Across the globe, pioneering companies in the F&B sector are taking proactive steps by collaborating with suppliers and farmers to implement landscape-level initiatives harnessing the power of nature. These endeavours are geared towards fortifying the global food supply chain against future challenges, simultaneously combating climate change and promoting biodiversity. The entire F&B value chain spanning from food producers and processors to manufacturers and consumer retailers bears both an interest and a responsibility in advancing nature-based solutions.
Technologies can help companies track their supply chain emissions. Blockchain technology has transformed food supply chains bringing in transparency, accountability and food security in the food ecosystems. TraceX ‘s blockchain powered traceability solutions drives sustainability and builds climate resilient systems for the future.
Measuring emissions and establishing targets to reduce emissions is not easy especially in the food industry. There is a need to embrace new technologies, platforms and innovations that could disrupt the existing systems. Large food companies are investing in innovative solutions which requires the necessary expertise and knowledge to operate. The agriculture and food sector is also one of the hardest sectors to abate and this requires governments, companies, farming communities and consumers to collaborate with adequate support from the financial sector.
Trace carbon, TraceX’s sustainability and carbon management platform empowers companies to integrate nature-based solutions into their operations seamlessly. These solutions also help in decarbonizing the food supply chain by offering tools for emissions tracking, carbon accounting, supply chain optimization, sustainable sourcing, data-driven decision making, regulatory compliance, stakeholder engagement and a framework for continuous improvement.
Innovation is transforming food systems and companies are putting together their net-zero commitments in line with the Paris agreement. That’s not all. Action should follow intent. Companies embarking on this sustainability journey should articulate their intent to the stakeholders and set a strategy amongst them to achieve the climate targets. Supply chain decarbonization presents an untapped opportunity in climate action.

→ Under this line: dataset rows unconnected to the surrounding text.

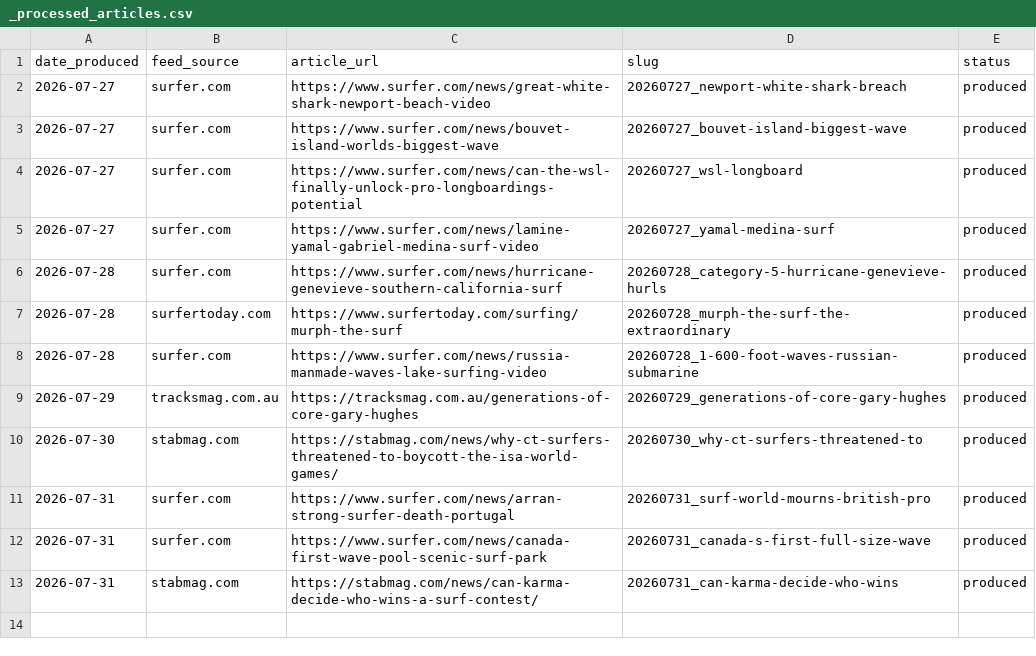
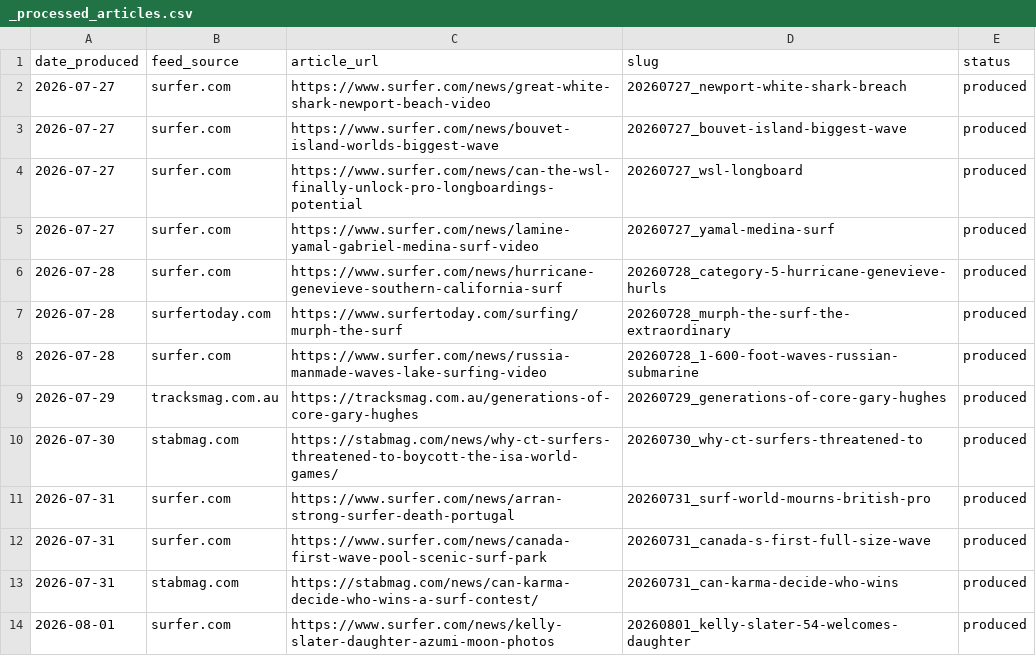
Before and after one commit to myoungah-kim/cardnews-surfing-magazine, a CSV file: output/cards/_processed_articles.csv, drawn as a sheet.

```diff
--- a/output/cards/_processed_articles.csv
+++ b/output/cards/_processed_articles.csv
@@ -13 +13,2 @@ date_produced,feed_source,article_url,slug,status
 2026-07-31,stabmag.com,https://stabmag.com/news/can-karma-decide-who-wins-a-surf-contest/,20260731_can-karma-decide-who-wins,produced
+2026-08-01,surfer.com,https://www.surfer.com/news/kelly-slater-daughter-azumi-moon-photos,20260801_kelly-slater-54-welcomes-daughter,produced
```
Also changed, not shown: 1 other file.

Implementing a net zero supply chain will amplify the climate impact for companies and enable reduction in emissions in hard- to- abate sectors and accelerate climate cation in countries where it is not high on the agenda.